Improved services are on the way for Wellington commuters
The signing of a contract has confirmed the overhead line system along the Hutt Valley Line will be replaced and improved, ensuring better services and reduced disruptions…
A $49 million contract has been signed to replace the overhead line system that supplies power to Metlink’s commuter trains on the Hutt Valley Line in New Zealand.
Passing an important milestone, this work will ensure Wellington commuters soon receive improved services and reduced disruptions.
Greater Wellington Sustainable Transport Committee Chairperson, Barbara Donaldson, said: “This is a major step forward in improving our rail network infrastructure and ensuring a more reliable and sustainable service to people from the Hutt Valley who make five million journeys each year on the Hutt Line.
“Significant investment is needed on the infrastructure due to the aging nature of the network and we are hoping for further investment to upgrade the rest of the infrastructure to unlock capacity and provide a modern, reliable service for all commuters in the Greater Wellington region.”
KiwiRail and Greater Wellington Regional Council are working together on the project, which will involve replacing the existing timber poles with steel masts and renewing all overhead wires. As part of the project, the system that supplies power to the signals on the line will be replaced and placed underground.
“Replacing these systems is a big win for Wellington rail commuters,” said KiwiRail Chief Executive, Peter Reidy. “It is vital for the resilience of the network. Our infrastructure teams work incredibly hard to keep things running smoothly but the current systems are reaching the end of their life.
“Without this replacement programme, commuters would have faced increasing disruptions to the service as the wooden poles reach the end of their lives. The contract is part of a $98.4 million, four-year project that begun in 2017 to replace the overhead power system between Wellington Station, Melling and Upper Hutt, as well as Ngaio and Johnsonville. The funding came from Central Government.

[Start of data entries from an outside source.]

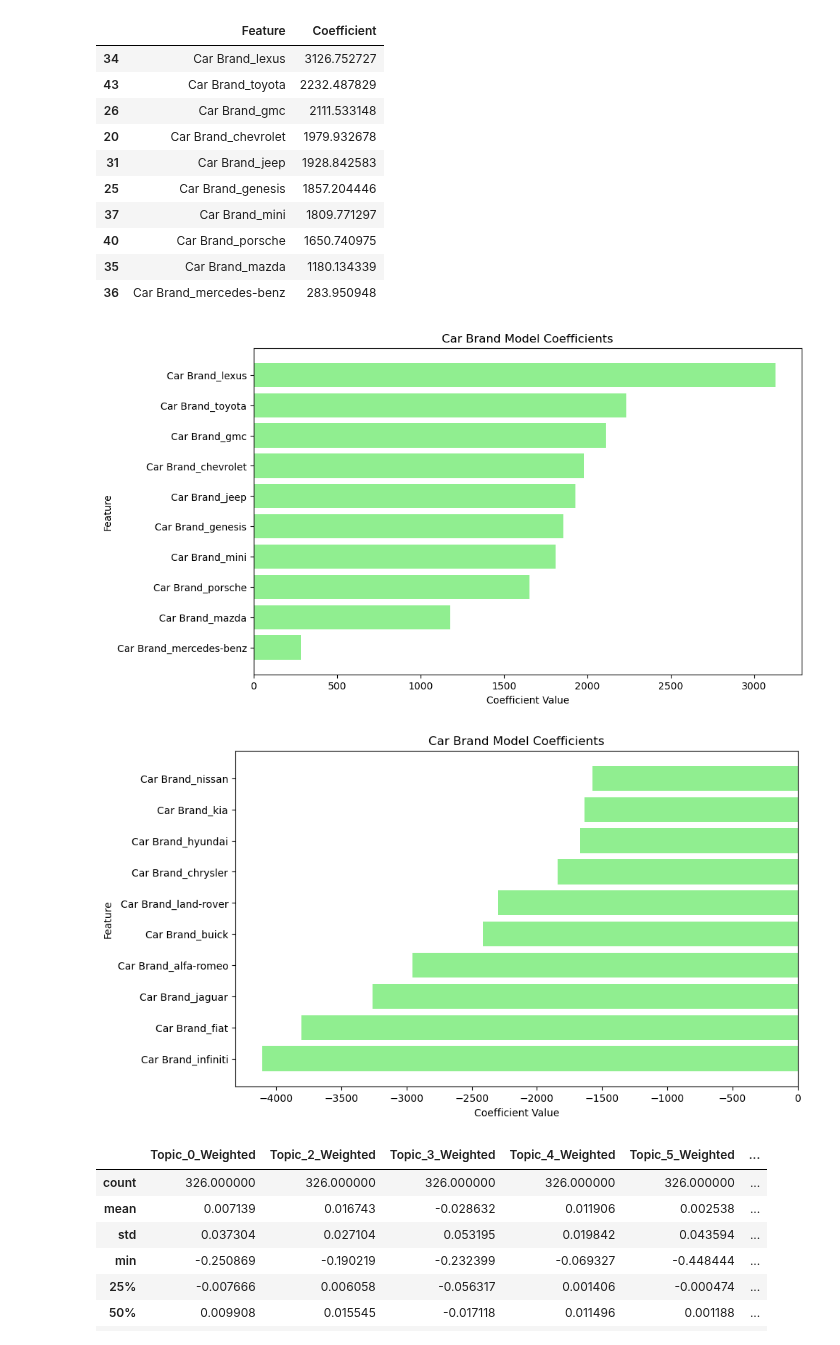
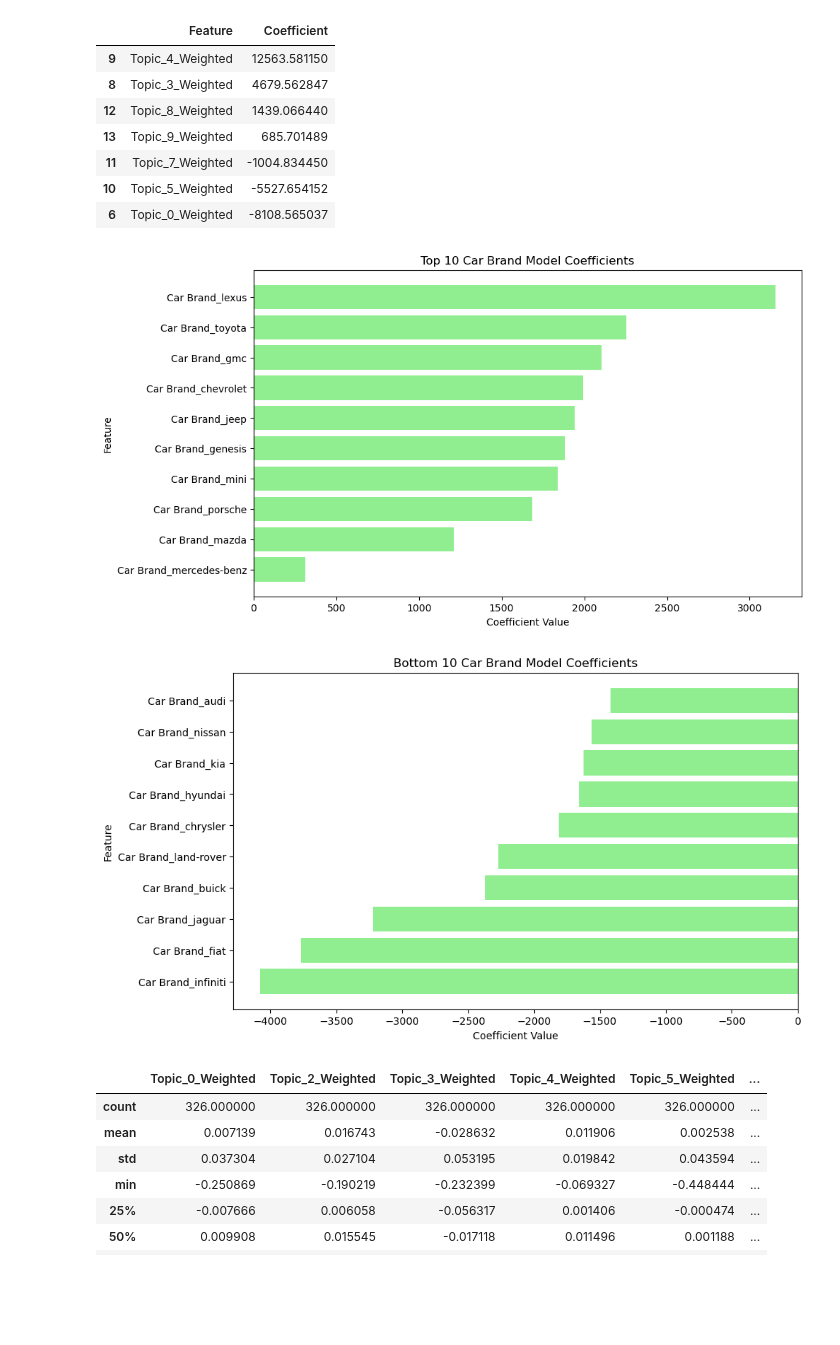
Before and after one commit to ethanrwong/Marketing-Analytics-Group-Project, a Jupyter notebook: Un-Scaled Coefficient LR.ipynb, the cells around one changed output. Saved outputs shown, nothing was run; the diff lists cells and outputs as text; code cells hidden in the pictures; blank space fills up the shorter version.

```diff
--- a/Un-Scaled Coefficient LR.ipynb
+++ b/Un-Scaled Coefficient LR.ipynb
@@ -66,7 +76,7 @@ aggregated_data = df.groupby(['Model Full Name', 'Year']).agg({
     'Drivetrain': 'first'
 }).reset_index()
 
-car_data_encoded_agg = pd.get_dummies(aggregated_data, columns=['Car Brand', 'Drivetrain', 'Vehicle Class'], drop_first=False)
+car_data_encoded_agg = pd.get_dummies(aggregated_data, columns=['Car Brand', 'Drivetrain', 'Vehicle Class'], drop_first=True)
 X = car_data_encoded_agg.drop(columns=['Average KBB Fair Price ($)','Model Full Name'])
 y_price = car_data_encoded_agg['Average KBB Fair Price ($)']
 # %%
@@ -244,16 +278,13 @@ plt.show()
 top_experiential_coefs
 # %% [output]
 |  | Feature | Coefficient |
-| 34 | Car Brand_lexus | 3126.752727 |
-| 43 | Car Brand_toyota | 2232.487829 |
-| 26 | Car Brand_gmc | 2111.533148 |
-| 20 | Car Brand_chevrolet | 1979.932678 |
-| 31 | Car Brand_jeep | 1928.842583 |
-| 25 | Car Brand_genesis | 1857.204446 |
-| 37 | Car Brand_mini | 1809.771297 |
-| 40 | Car Brand_porsche | 1650.740975 |
-| 35 | Car Brand_mazda | 1180.134339 |
-| 36 | Car Brand_mercedes-benz | 283.950948 |
+| 9 | Topic_4_Weighted | 12563.581150 |
+| 8 | Topic_3_Weighted | 4679.562847 |
+| 12 | Topic_8_Weighted | 1439.066440 |
+| 13 | Topic_9_Weighted | 685.701489 |
+| 11 | Topic_7_Weighted | -1004.834450 |
+| 10 | Topic_5_Weighted | -5527.654152 |
+| 6 | Topic_0_Weighted | -8108.565037 |
 # %%
 # Filter for experiental features
 experiential_coefs = coefs[coefs['Feature'].isin(experiential_features[8:])]
@@ -265,29 +296,29 @@ plt.figure(figsize=(10, 6))
 plt.barh(top_experiential_coefs['Feature'], top_experiential_coefs['Coefficient'], color='lightgreen')
 plt.xlabel('Coefficient Value')
 plt.ylabel('Feature')
-plt.title('Car Brand Model Coefficients')
+plt.title('Top 10 Car Brand Model Coefficients')
 plt.axvline(0, color='grey', linewidth=0.8)
 plt.gca().invert_yaxis()
 plt.show()
 # %% [output]
-[figure, old version]
+[figure, new version]
 # %%
 # Filter for experiental features
 experiential_coefs = coefs[coefs['Feature'].isin(experiential_features[8:])]
 
 # Sort by absolute values of coefficients, preserving original signs
 top_experiential_bottom = experiential_coefs.reindex(experiential_coefs['Coefficient'].sort_values(ascending=False).index).tail(10)
 
 plt.figure(figsize=(10, 6))
 plt.barh(top_experiential_bottom['Feature'], top_experiential_bottom['Coefficient'], color='lightgreen')
 plt.xlabel('Coefficient Value')
 plt.ylabel('Feature')
-plt.title('Car Brand Model Coefficients')
+plt.title('Bottom 10 Car Brand Model Coefficients')
 plt.axvline(0, color='grey', linewidth=0.8)
 plt.gca().invert_yaxis()
 plt.show()
 # %% [output]
-[figure, old version]
+[figure, new version]
 # %%
 scaled_df = pd.DataFrame.from_dict(dict(zip(X.columns, X_scaled)))
 # %%
```
Also changed, not shown: parts of 10 cells of this notebook.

“The project, which will see 1,274 existing poles and 38km of overhead wires replaced, is expected to be completed in 2021.”